Sri Lanka v West Indies, 2nd Test, Kandy July 21, 2005

Flu-ridden Sri Lanka looking to wrap up series

Jermaine Lawson's action will be under scrutiny if picked for the second Test © Getty Images

West Indies hardly needed any more distractions. A bitter player dispute with the West Indies cricket Board over personal sponsorships, a dispute that has created rancour between those now in the squad and those who refused to sign tour contracts, already provides a large enough distraction. But as they prepare for the second and crucial Test, a dark cloud hovers over their star bowler of the opening match.

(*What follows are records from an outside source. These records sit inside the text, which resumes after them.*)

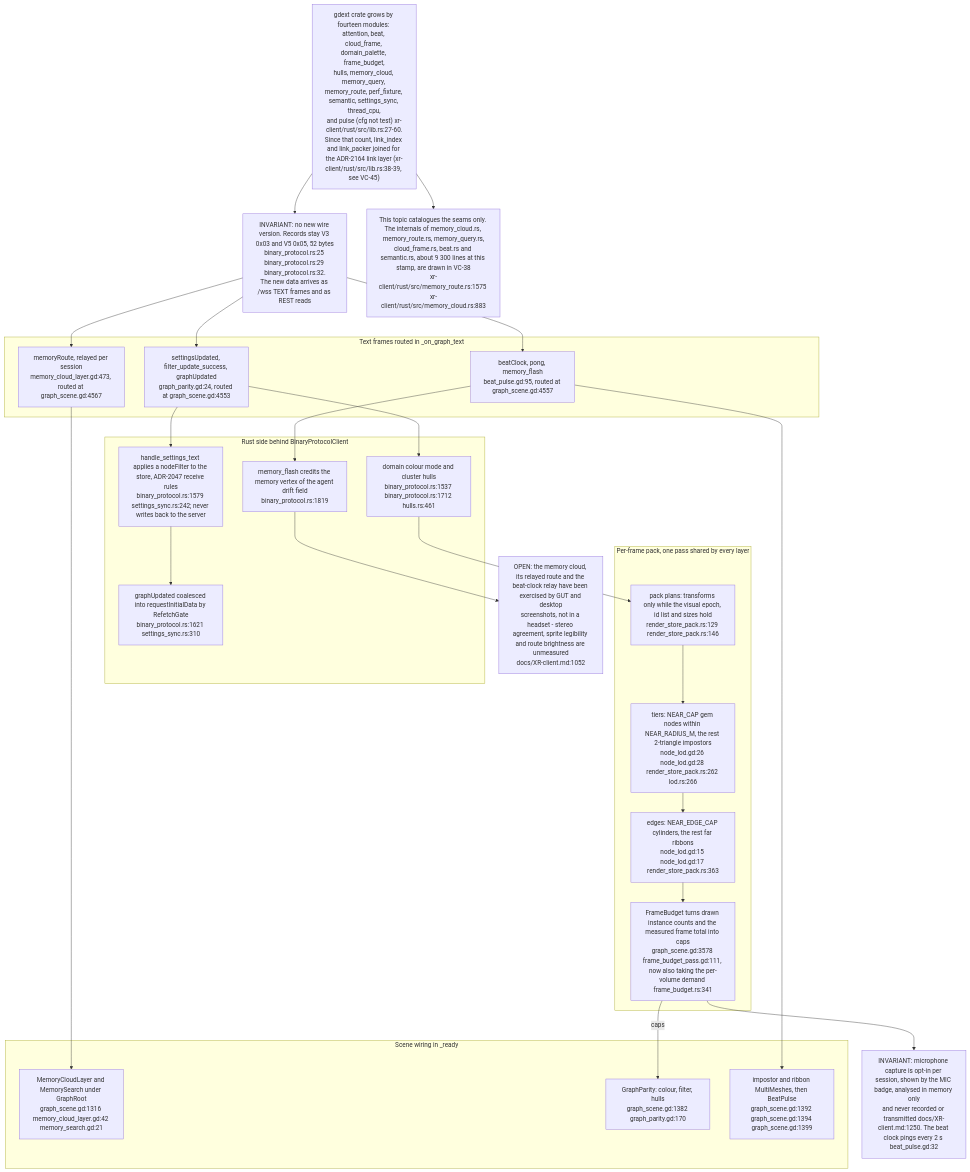
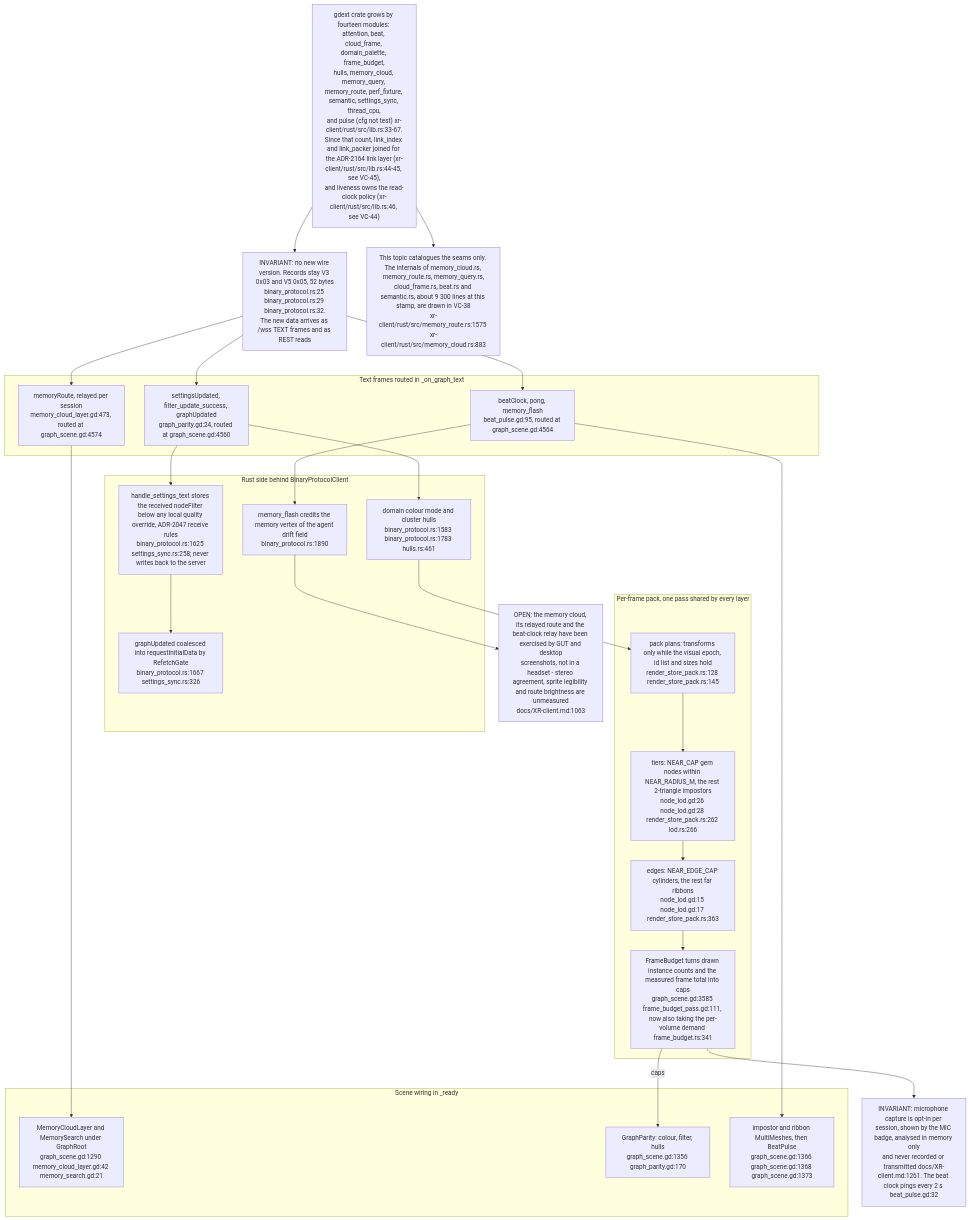
Before and after one commit to DreamLab-AI/VisionFlow: diagram 24 of 30 in docs/diagrams/visionclaw/36-godot-xr-client.md, drawn with Mermaid. The commit also changed other lines of this file and 24 other files, not shown here.

Commit message:
docs: align XR liveness, filtering and rendering diagrams (#33)

````diff
--- a/docs/diagrams/visionclaw/36-godot-xr-client.md
+++ b/docs/diagrams/visionclaw/36-godot-xr-client.md
@@ -1228,48 +1243,48 @@
 ```mermaid
 flowchart TB
-    LIB["gdext crate grows by fourteen modules: attention, beat, cloud_frame, domain_palette, frame_budget,<br/>hulls, memory_cloud, memory_query, memory_route, perf_fixture, semantic, settings_sync, thread_cpu,<br/>and pulse (cfg not test) xr-client/rust/src/lib.rs:27-60.<br/>Since that count, link_index and link_packer joined for the ADR-2164 link layer (xr-client/rust/src/lib.rs:38-39, see VC-45)"]
+    LIB["gdext crate grows by fourteen modules: attention, beat, cloud_frame, domain_palette, frame_budget,<br/>hulls, memory_cloud, memory_query, memory_route, perf_fixture, semantic, settings_sync, thread_cpu,<br/>and pulse (cfg not test) xr-client/rust/src/lib.rs:33-67.<br/>Since that count, link_index and link_packer joined for the ADR-2164 link layer (xr-client/rust/src/lib.rs:44-45, see VC-45),<br/>and liveness owns the read-clock policy (xr-client/rust/src/lib.rs:46, see VC-44)"]
     WIRE["INVARIANT: no new wire version. Records stay V3 0x03 and V5 0x05, 52 bytes<br/>binary_protocol.rs:25 binary_protocol.rs:29 binary_protocol.rs:32.<br/>The new data arrives as /wss TEXT frames and as REST reads"]
 
     subgraph text["Text frames routed in _on_graph_text"]
-        T1["settingsUpdated, filter_update_success, graphUpdated<br/>graph_parity.gd:24, routed at graph_scene.gd:4553"]
-        T2["beatClock, pong, memory_flash<br/>beat_pulse.gd:95, routed at graph_scene.gd:4557"]
-        T3["memoryRoute, relayed per session<br/>memory_cloud_layer.gd:473, routed at graph_scene.gd:4567"]
+        T1["settingsUpdated, filter_update_success, graphUpdated<br/>graph_parity.gd:24, routed at graph_scene.gd:4560"]
+        T2["beatClock, pong, memory_flash<br/>beat_pulse.gd:95, routed at graph_scene.gd:4564"]
+        T3["memoryRoute, relayed per session<br/>memory_cloud_layer.gd:473, routed at graph_scene.gd:4574"]
     end
 
     subgraph rust["Rust side behind BinaryProtocolClient"]
-        S1["handle_settings_text applies a nodeFilter to the store, ADR-2047 receive rules<br/>binary_protocol.rs:1579 settings_sync.rs:242; never writes back to the server"]
-        S2["graphUpdated coalesced into requestInitialData by RefetchGate<br/>binary_protocol.rs:1621 settings_sync.rs:310"]
-        S3["domain colour mode and cluster hulls<br/>binary_protocol.rs:1537 binary_protocol.rs:1712 hulls.rs:461"]
-        S4["memory_flash credits the memory vertex of the agent drift field<br/>binary_protocol.rs:1819"]
+        S1["handle_settings_text stores the received nodeFilter below any local quality override, ADR-2047 receive rules<br/>binary_protocol.rs:1625 settings_sync.rs:258; never writes back to the server"]
+        S2["graphUpdated coalesced into requestInitialData by RefetchGate<br/>binary_protocol.rs:1667 settings_sync.rs:326"]
+        S3["domain colour mode and cluster hulls<br/>binary_protocol.rs:1583 binary_protocol.rs:1783 hulls.rs:461"]
+        S4["memory_flash credits the memory vertex of the agent drift field<br/>binary_protocol.rs:1890"]
     end
 
     subgraph pack["Per-frame pack, one pass shared by every layer"]
-        P1["pack plans: transforms only while the visual epoch, id list and sizes hold<br/>render_store_pack.rs:129 render_store_pack.rs:146"]
+        P1["pack plans: transforms only while the visual epoch, id list and sizes hold<br/>render_store_pack.rs:128 render_store_pack.rs:145"]
         P2["tiers: NEAR_CAP gem nodes within NEAR_RADIUS_M, the rest 2-triangle impostors<br/>node_lod.gd:26 node_lod.gd:28 render_store_pack.rs:262 lod.rs:266"]
         P3["edges: NEAR_EDGE_CAP cylinders, the rest far ribbons<br/>node_lod.gd:15 node_lod.gd:17 render_store_pack.rs:363"]
-        P4["FrameBudget turns drawn instance counts and the measured frame total into caps<br/>graph_scene.gd:3578 frame_budget_pass.gd:111, now also taking the per-volume demand frame_budget.rs:341"]
+        P4["FrameBudget turns drawn instance counts and the measured frame total into caps<br/>graph_scene.gd:3585 frame_budget_pass.gd:111, now also taking the per-volume demand frame_budget.rs:341"]
     end
 
     subgraph scene["Scene wiring in _ready"]
-        W1["MemoryCloudLayer and MemorySearch under GraphRoot<br/>graph_scene.gd:1316 memory_cloud_layer.gd:42 memory_search.gd:21"]
-        W2["GraphParity: colour, filter, hulls<br/>graph_scene.gd:1382 graph_parity.gd:170"]
-        W3["impostor and ribbon MultiMeshes, then BeatPulse<br/>graph_scene.gd:1392 graph_scene.gd:1394 graph_scene.gd:1399"]
+        W1["MemoryCloudLayer and MemorySearch under GraphRoot<br/>graph_scene.gd:1290 memory_cloud_layer.gd:42 memory_search.gd:21"]
+        W2["GraphParity: colour, filter, hulls<br/>graph_scene.gd:1356 graph_parity.gd:170"]
+        W3["impostor and ribbon MultiMeshes, then BeatPulse<br/>graph_scene.gd:1366 graph_scene.gd:1368 graph_scene.gd:1373"]
     end
 
     LIB --> WIRE
     WIRE --> T1 & T2 & T3
     T1 --> S1 --> S2
     T1 --> S3
     T2 --> S4
     S3 --> P1 --> P2 --> P3 --> P4
     P4 -->|"caps"| W2
     T3 --> W1
     T2 --> W3
 
-    N1["INVARIANT: microphone capture is opt-in per session, shown by the MIC badge, analysed in memory only<br/>and never recorded or transmitted docs/XR-client.md:1250. The beat clock pings every 2 s beat_pulse.gd:32"]
-    N2["OPEN: the memory cloud, its relayed route and the beat-clock relay have been exercised by GUT and desktop<br/>screenshots, not in a headset - stereo agreement, sprite legibility and route brightness are unmeasured<br/>docs/XR-client.md:1052"]
+    N1["INVARIANT: microphone capture is opt-in per session, shown by the MIC badge, analysed in memory only<br/>and never recorded or transmitted docs/XR-client.md:1261. The beat clock pings every 2 s beat_pulse.gd:32"]
+    N2["OPEN: the memory cloud, its relayed route and the beat-clock relay have been exercised by GUT and desktop<br/>screenshots, not in a headset - stereo agreement, sprite legibility and route brightness are unmeasured<br/>docs/XR-client.md:1063"]
     N3["This topic catalogues the seams only. The internals of memory_cloud.rs, memory_route.rs, memory_query.rs,<br/>cloud_frame.rs, beat.rs and semantic.rs, about 9 300 lines at this stamp, are drawn in VC-38<br/>xr-client/rust/src/memory_route.rs:1575 xr-client/rust/src/memory_cloud.rs:883"]
     P4 --> N1
     S4 --> N2
     LIB --> N3
 ```
````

Jermaine Lawson's 8 for 102 appeared to be a triumphant return to the Test arena after two years of controversy and injury. His express pace and hostility rocked the Sri Lankans in both innings at the Sinhalese Sports Club and created an opportunity for a famous victory. Ultimately, it was a chance squandered, as Sri Lanka's tail wagged stubbornly on the second afternoon, exposing the West Indies' inexperience, but Lawson had identified himself as a match-winner and in the present scenario, there are precious few of those.

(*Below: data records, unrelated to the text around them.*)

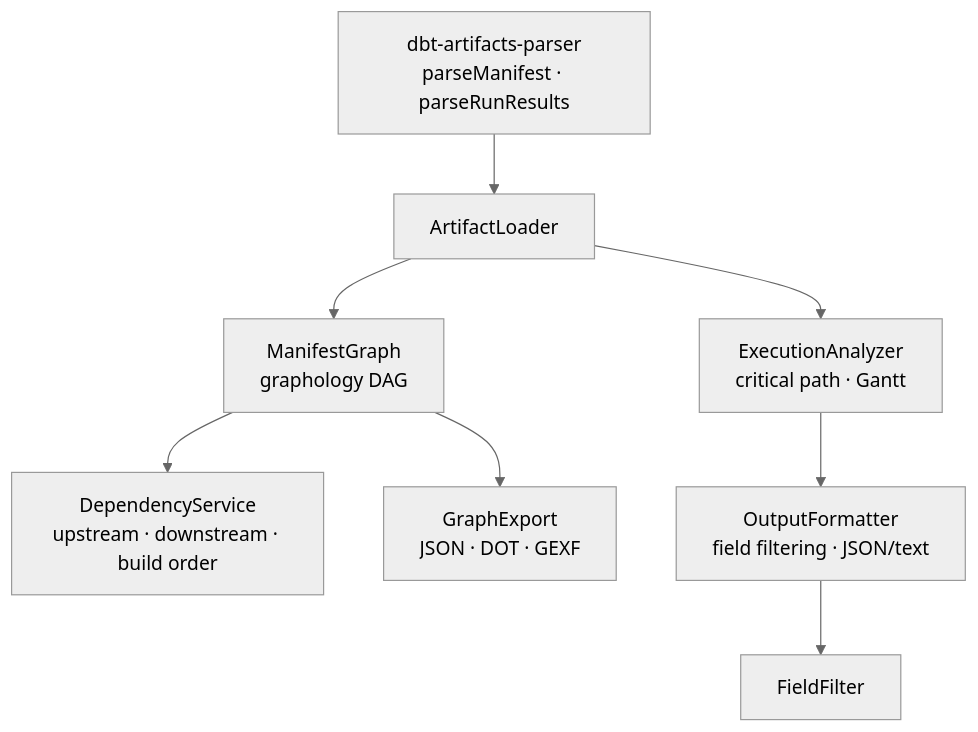
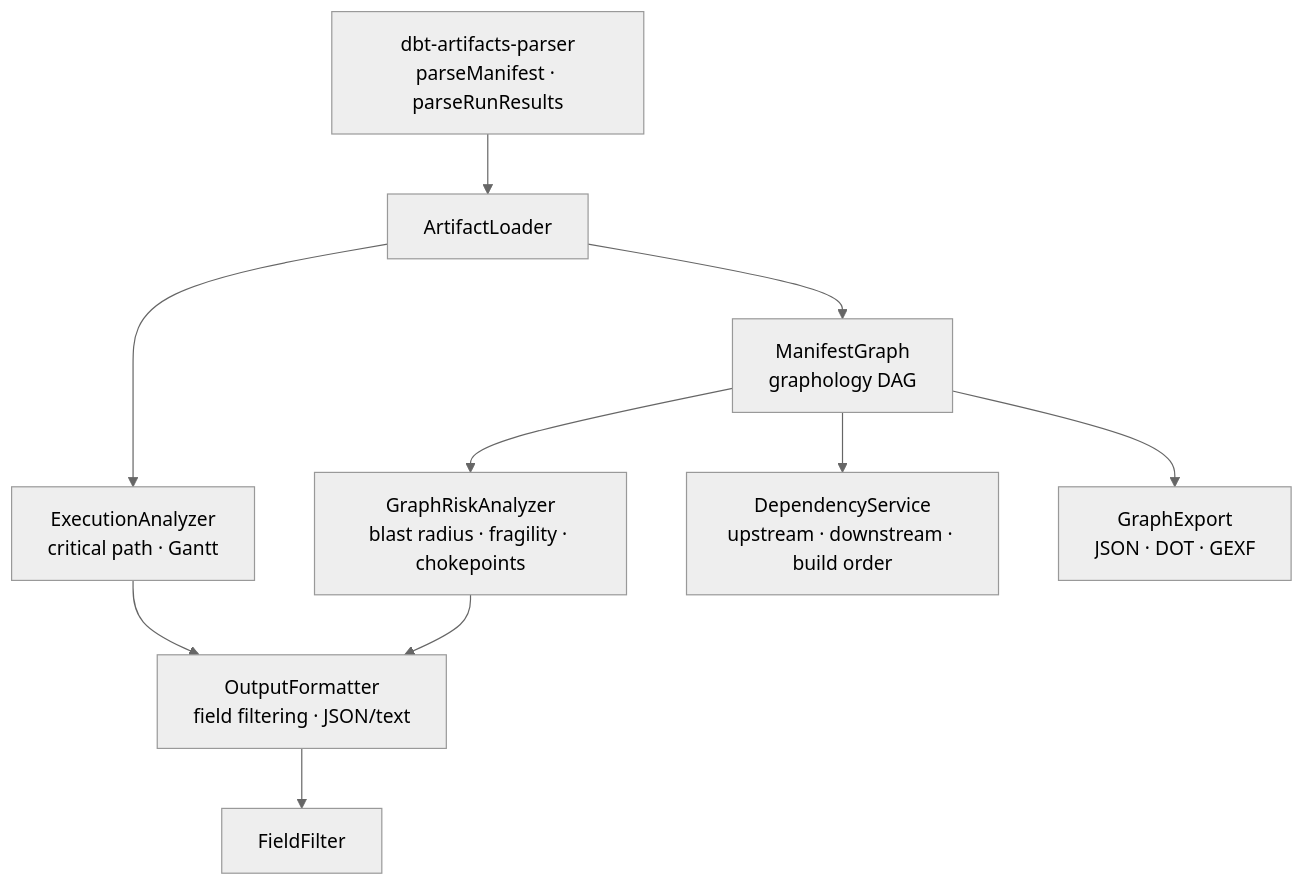
The diagram in packages/dbt-tools/core/README.md (yu-iskw/dbt-artifacts-parser-ts), drawn with Mermaid (neutral theme) before and after one commit. The commit also changed other lines of this file and 18 other files, not shown here.

Commit message:
Implement graph risk analysis feature in CLI and documentation updates

````diff
--- a/packages/dbt-tools/core/README.md
+++ b/packages/dbt-tools/core/README.md
@@ -9,11 +9,13 @@
 ```mermaid
 graph TD
   AF["dbt-artifacts-parser\nparseManifest · parseRunResults"]
   AF --> AL["ArtifactLoader"]
   AL --> MG["ManifestGraph\ngraphology DAG"]
   AL --> EA["ExecutionAnalyzer\ncritical path · Gantt"]
+  MG --> GRA["GraphRiskAnalyzer\nblast radius · fragility · chokepoints"]
   MG --> DS["DependencyService\nupstream · downstream · build order"]
   MG --> GE["GraphExport\nJSON · DOT · GEXF"]
   EA --> OF["OutputFormatter\nfield filtering · JSON/text"]
+  GRA --> OF
   OF --> FF["FieldFilter"]
 ```
````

West Indies players have rallied around Lawson, according to Shivnarine Chanderpaul, their captain and solitary batting pillar. They appear almost certain to pick him too, although he will face the world's scrutiny every time he runs into bowl. It will be a mountainous test of character for a 23-year-old man. Chanderpaul will ask him before the start to focus only on the game but conquering all the demons that must surely be running through his mind will be easier said than done.

West Indies' only hope is that his team-mates rally with deeds as well as kind words. His fellow fast bowlers, especially Tino Best and Daren Powell, need to raise their games and carry some of Lawson's burden. The batsman, pathetically weak in the second innings last weekend - five of the top six contributing just 11 runs - must quickly work out survival strategies against Sri Lanka's premier bowlers, Chaminda Vaas and Muttiah Muralitharan.

The tourist's cause has not been helped by the unsettled weather in the hill country leading up to the game. The wet weather prevented the curator from producing proper practice nets and batting practice has been limited to a few minutes on the eve of the match. Fortunately, according to the locals, the weather is now set to clear after Thursday's Poya Day (Full Moon) holiday.

West Indies main selection quandary is whether to include Ryan Ramdass for his debut. The opener, who scored heavily in the A team series that preceded this tour, would probably have played in Colombo were it not for a shoulder injury but he has now been passed fit. Xavier Marshall, a double failure in the first Test, may be the player to make way should Ramdass get the nod, although he too impressed with the A team.

Sri Lanka's preparations have not been trouble-free either, and for the third consecutive training session, Muttiah Muralitharan was confined to his bed trying to shake off the flu. The other flu-ridden players - Mahela Jayawardene, Thilan Samaraweera, Chaminda Vaas and Sanath Jayasuriya (tonsilitis) - looked perkier than the previous day but hardly pictures of good health as they worked out gently in the morning.

All the players are set to play, according to Marvan Atapattu, and the only hope is that no -one else succumbs to a virus that started from the top, the manager and captain, before spreading like wildfire. Aside from the flu, all the niggles and minor injuries appear to be under control and Sri Lanka will be picking from a full squad.

Sri Lanka could make changes, and both the captain and coach hinted at this. "We will play the best team to win in the conditions," said Tom Moody, adding, "and the conditions appear to be different." Although there has been rain, the pitch is brown and grassless and expected to take turn. This means that Sri Lanka are likely to retain two spinners, with Upul Chandana possibly coming in for Rangana Herath. Nuwan Zoysa is also pushing hard for Gayan Wijekoon's place.

Considering that Sri Lanka have a 1-0 lead and struggled mainly with their batting in the first Test, an extra batsman, the in-form Russel Arnold, may be discussed at No 7 when the management meets in the evening. But this defensive move would leave them with just two quick bowlers, a gamble if the unsettled weather does not clear away with the full moon as anticipated.

Likely teams:

Sri Lanka 1 Marvan Atapattu, 2 Sanath Jayasuriya, 3 Kumar Sangakkara, 4 Mahela Jayawardene, 5 Thilan Samaweera, 6 Tillakaratne Dilshan, 7 Chaminda Vaas, 8 Upul Chandana, 9 Nuwan Zoysa, 10 Muttiah Muralitharan, 11 Lasith Malinga.

West Indies 1 Ryan Ramdass, 2 Sylvester Joseph, 3 Runako Morton, 4 Narsingh Deonarine, 5 Shivnarine Chanderpaul, 6 Dwaine Smith, 7 Denesh Ramdin, 8 Omari Banks, 9 Tino Best, 10 Daren Powell, 11 Jermaine Lawson.

Charlie Austin is Cricinfo's Sri Lankan correspondent